[Code change snippets]
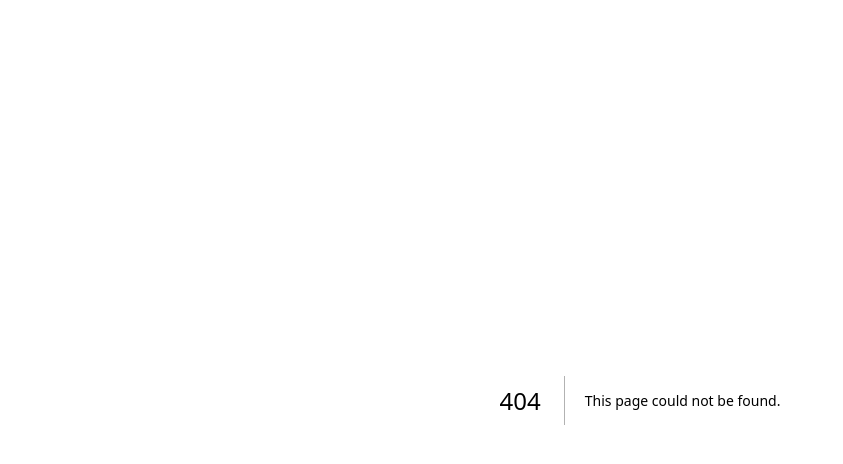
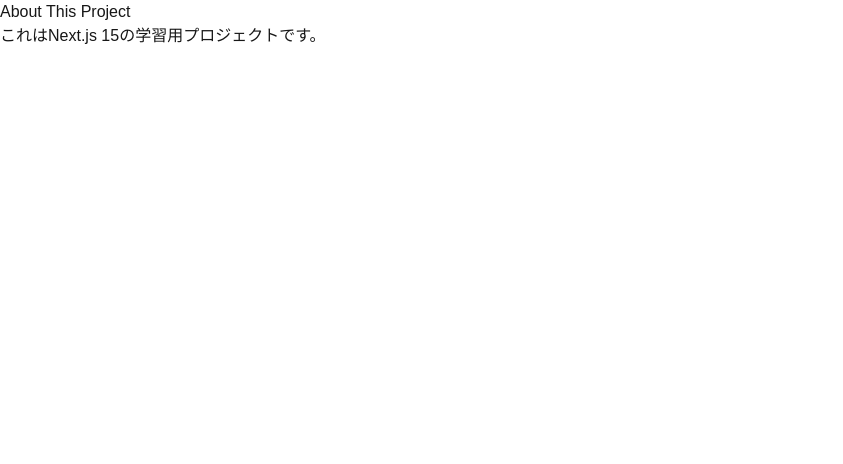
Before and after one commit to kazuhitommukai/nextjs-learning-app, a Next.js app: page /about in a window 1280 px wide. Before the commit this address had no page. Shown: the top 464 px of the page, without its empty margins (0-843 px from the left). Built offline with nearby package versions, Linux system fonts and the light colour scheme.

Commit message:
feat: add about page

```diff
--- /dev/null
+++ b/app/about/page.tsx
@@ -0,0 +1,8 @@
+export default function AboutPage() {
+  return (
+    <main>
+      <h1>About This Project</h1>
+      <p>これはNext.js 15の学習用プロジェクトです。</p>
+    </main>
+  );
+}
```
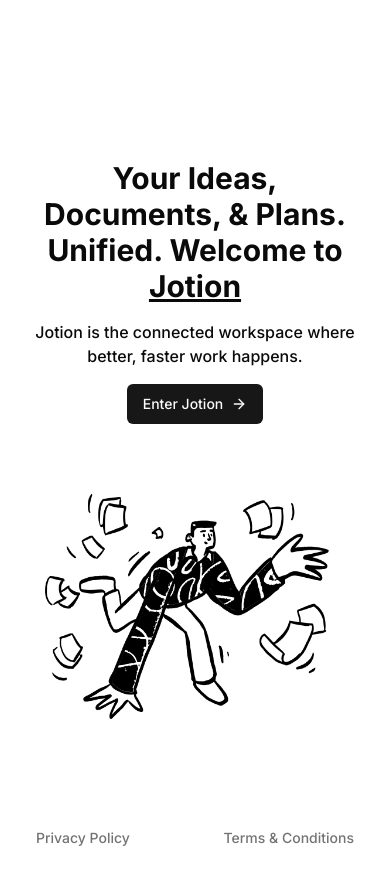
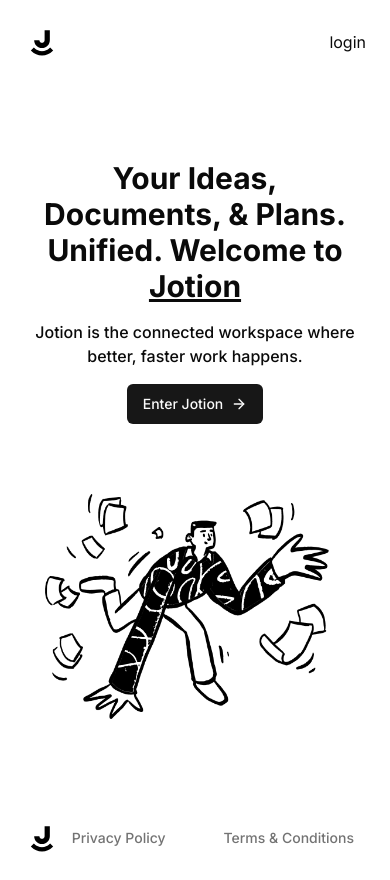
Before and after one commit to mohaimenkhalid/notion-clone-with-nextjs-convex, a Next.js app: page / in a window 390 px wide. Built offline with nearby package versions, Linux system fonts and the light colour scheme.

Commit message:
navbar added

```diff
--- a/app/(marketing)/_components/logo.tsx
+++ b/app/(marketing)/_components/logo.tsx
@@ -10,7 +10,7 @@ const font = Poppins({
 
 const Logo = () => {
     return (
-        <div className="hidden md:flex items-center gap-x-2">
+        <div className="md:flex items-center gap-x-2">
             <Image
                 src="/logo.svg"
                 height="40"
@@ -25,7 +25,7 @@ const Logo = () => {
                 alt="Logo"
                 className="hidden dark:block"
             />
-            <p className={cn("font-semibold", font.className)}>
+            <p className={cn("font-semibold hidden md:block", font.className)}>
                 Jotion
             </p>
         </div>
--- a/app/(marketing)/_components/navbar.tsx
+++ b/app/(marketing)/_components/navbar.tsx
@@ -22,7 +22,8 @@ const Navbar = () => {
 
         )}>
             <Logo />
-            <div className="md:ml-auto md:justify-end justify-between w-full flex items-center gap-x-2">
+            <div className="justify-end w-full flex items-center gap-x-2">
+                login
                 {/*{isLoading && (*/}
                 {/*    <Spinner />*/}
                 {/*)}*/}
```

---

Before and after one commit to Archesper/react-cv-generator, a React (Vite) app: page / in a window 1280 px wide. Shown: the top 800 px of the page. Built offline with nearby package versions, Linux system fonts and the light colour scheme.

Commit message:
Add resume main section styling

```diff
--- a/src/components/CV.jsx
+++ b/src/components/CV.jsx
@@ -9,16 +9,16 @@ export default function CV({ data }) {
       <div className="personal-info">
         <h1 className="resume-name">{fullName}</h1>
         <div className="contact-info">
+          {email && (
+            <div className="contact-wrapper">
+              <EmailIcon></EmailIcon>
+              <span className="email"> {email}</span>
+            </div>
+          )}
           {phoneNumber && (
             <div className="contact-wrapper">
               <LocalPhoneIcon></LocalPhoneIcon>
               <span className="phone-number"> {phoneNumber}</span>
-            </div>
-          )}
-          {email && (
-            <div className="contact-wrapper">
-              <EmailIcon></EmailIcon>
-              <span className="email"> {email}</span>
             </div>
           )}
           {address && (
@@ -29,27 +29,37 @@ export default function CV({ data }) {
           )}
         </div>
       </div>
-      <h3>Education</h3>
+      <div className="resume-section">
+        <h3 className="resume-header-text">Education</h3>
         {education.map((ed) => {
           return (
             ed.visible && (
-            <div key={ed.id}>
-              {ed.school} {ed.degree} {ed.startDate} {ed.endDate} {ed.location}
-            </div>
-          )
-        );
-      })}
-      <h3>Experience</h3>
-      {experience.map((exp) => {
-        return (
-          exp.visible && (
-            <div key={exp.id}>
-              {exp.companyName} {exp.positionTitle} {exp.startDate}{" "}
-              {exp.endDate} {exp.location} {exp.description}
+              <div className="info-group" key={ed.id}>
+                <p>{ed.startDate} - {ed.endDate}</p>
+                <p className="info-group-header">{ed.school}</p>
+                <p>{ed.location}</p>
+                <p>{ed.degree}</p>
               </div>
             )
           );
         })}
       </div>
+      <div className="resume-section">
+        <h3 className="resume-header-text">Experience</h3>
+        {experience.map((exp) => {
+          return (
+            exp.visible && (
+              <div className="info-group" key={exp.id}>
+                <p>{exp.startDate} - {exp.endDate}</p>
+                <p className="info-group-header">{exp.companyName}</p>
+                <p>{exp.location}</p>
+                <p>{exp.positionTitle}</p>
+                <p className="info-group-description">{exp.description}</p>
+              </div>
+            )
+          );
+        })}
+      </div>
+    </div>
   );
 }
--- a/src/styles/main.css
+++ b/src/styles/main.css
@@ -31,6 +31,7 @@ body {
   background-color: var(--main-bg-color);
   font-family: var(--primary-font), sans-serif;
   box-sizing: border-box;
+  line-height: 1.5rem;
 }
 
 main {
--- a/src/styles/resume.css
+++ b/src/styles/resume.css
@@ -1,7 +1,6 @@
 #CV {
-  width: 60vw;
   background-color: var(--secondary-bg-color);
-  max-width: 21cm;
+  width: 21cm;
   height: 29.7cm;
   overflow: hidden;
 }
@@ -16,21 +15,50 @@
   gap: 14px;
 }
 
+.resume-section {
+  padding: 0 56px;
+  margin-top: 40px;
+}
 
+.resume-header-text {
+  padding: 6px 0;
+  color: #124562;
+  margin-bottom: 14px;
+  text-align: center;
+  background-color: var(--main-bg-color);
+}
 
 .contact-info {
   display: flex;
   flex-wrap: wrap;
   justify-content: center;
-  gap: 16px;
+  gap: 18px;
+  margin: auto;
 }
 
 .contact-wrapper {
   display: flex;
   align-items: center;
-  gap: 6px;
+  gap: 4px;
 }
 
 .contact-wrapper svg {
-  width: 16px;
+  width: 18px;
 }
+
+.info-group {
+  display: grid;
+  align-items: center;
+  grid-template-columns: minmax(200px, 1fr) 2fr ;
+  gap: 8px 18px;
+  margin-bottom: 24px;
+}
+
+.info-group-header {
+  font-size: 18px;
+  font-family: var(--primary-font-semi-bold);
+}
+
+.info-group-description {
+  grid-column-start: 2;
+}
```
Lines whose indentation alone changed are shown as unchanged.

* * *

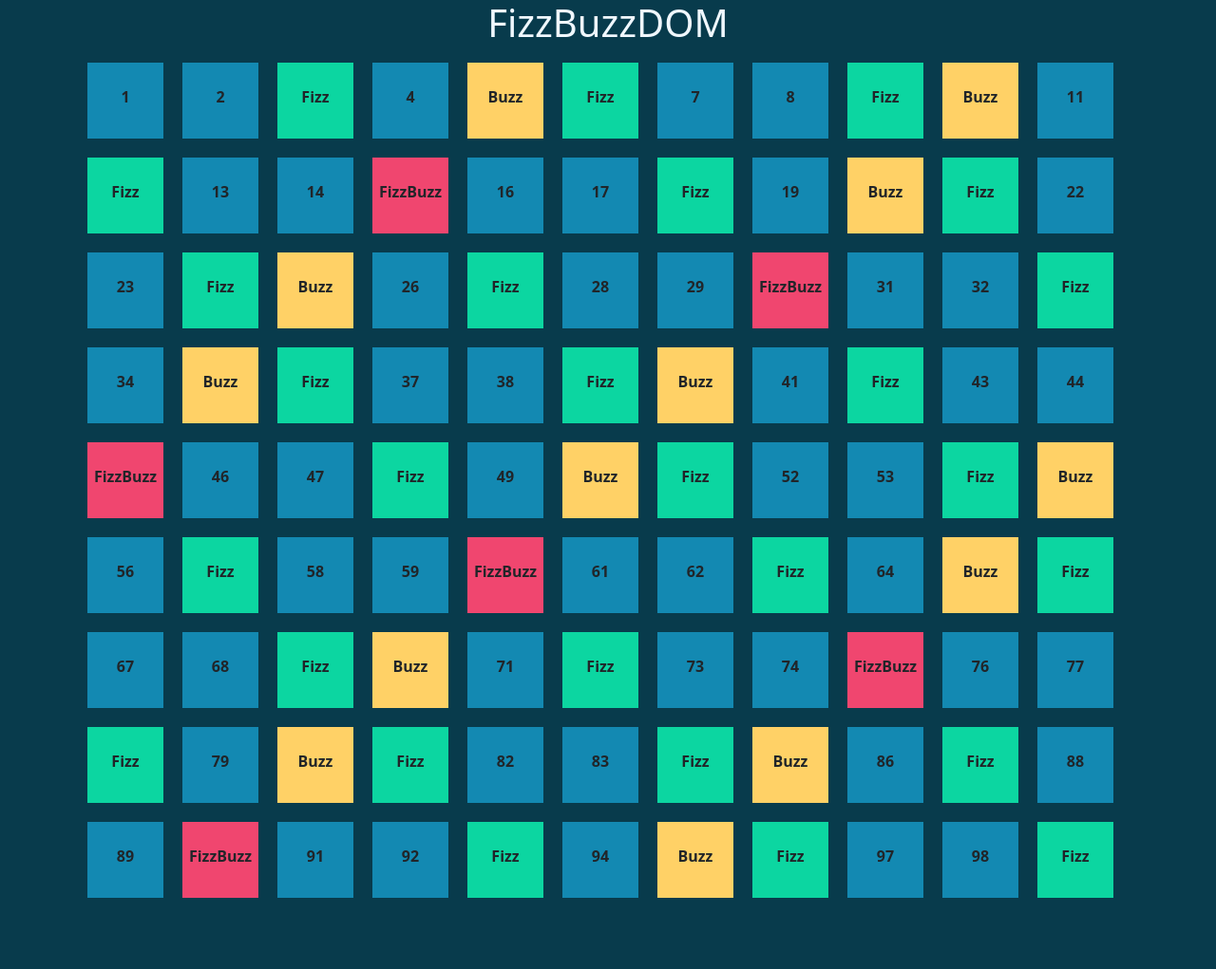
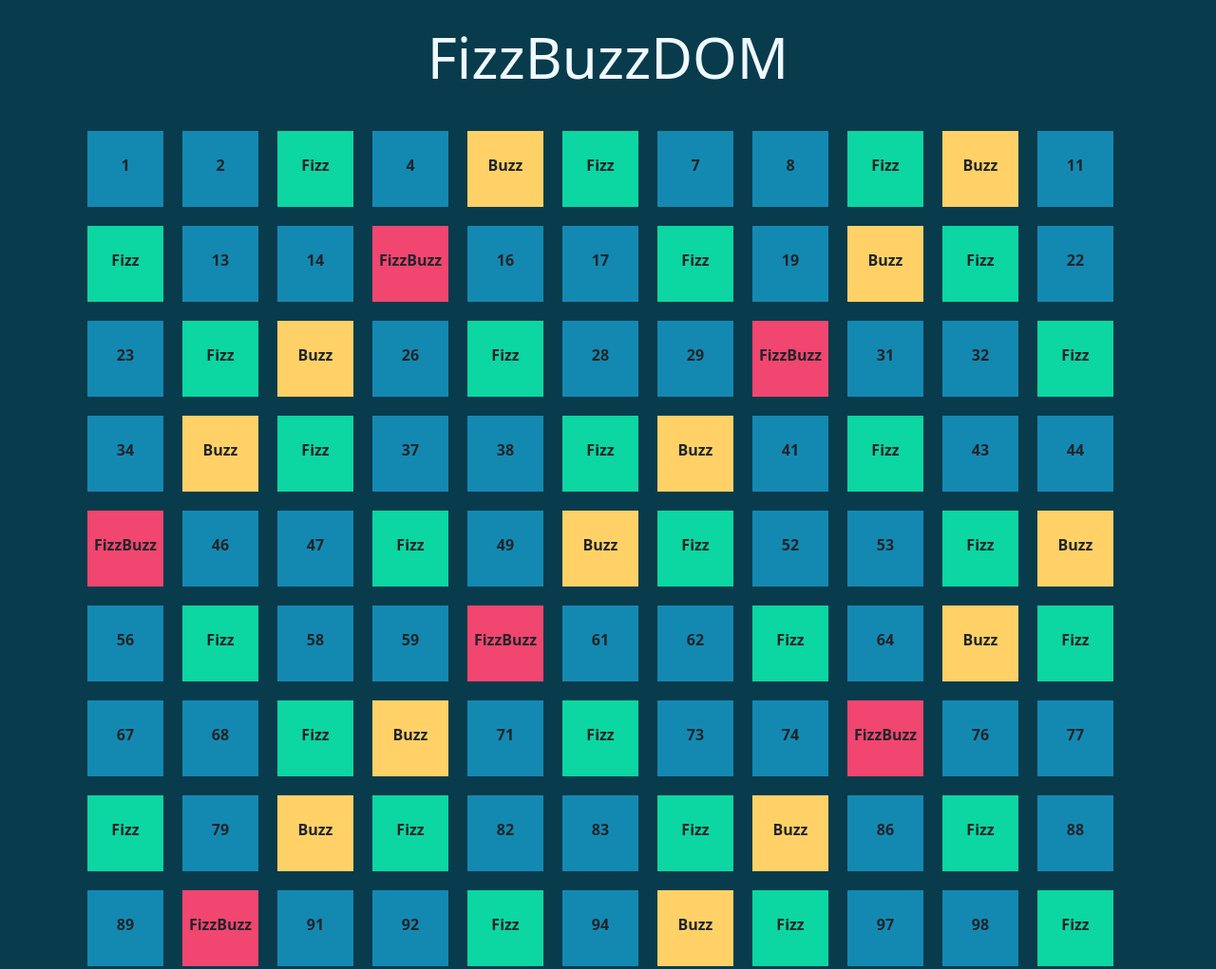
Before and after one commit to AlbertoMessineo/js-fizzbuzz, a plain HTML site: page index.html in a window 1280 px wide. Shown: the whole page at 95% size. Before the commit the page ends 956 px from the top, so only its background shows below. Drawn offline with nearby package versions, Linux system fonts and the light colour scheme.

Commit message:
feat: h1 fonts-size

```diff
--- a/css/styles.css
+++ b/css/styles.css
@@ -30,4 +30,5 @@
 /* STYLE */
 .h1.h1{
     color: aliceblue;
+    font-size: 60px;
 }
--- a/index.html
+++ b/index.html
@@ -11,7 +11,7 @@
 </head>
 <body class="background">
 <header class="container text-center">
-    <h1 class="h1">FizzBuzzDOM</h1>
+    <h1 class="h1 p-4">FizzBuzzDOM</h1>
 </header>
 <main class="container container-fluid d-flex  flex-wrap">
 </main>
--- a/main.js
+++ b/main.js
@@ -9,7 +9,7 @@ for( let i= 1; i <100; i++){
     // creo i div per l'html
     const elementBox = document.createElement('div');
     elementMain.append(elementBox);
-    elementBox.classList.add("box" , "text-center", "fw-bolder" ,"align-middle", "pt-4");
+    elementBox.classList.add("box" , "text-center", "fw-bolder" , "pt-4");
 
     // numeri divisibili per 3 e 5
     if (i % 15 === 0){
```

(Problem to solve):
Using the records above, list each line that includes "FizzBuzzDOM".

(Exercise output):
-    <h1 class="h1">FizzBuzzDOM</h1>
+    <h1 class="h1 p-4">FizzBuzzDOM</h1>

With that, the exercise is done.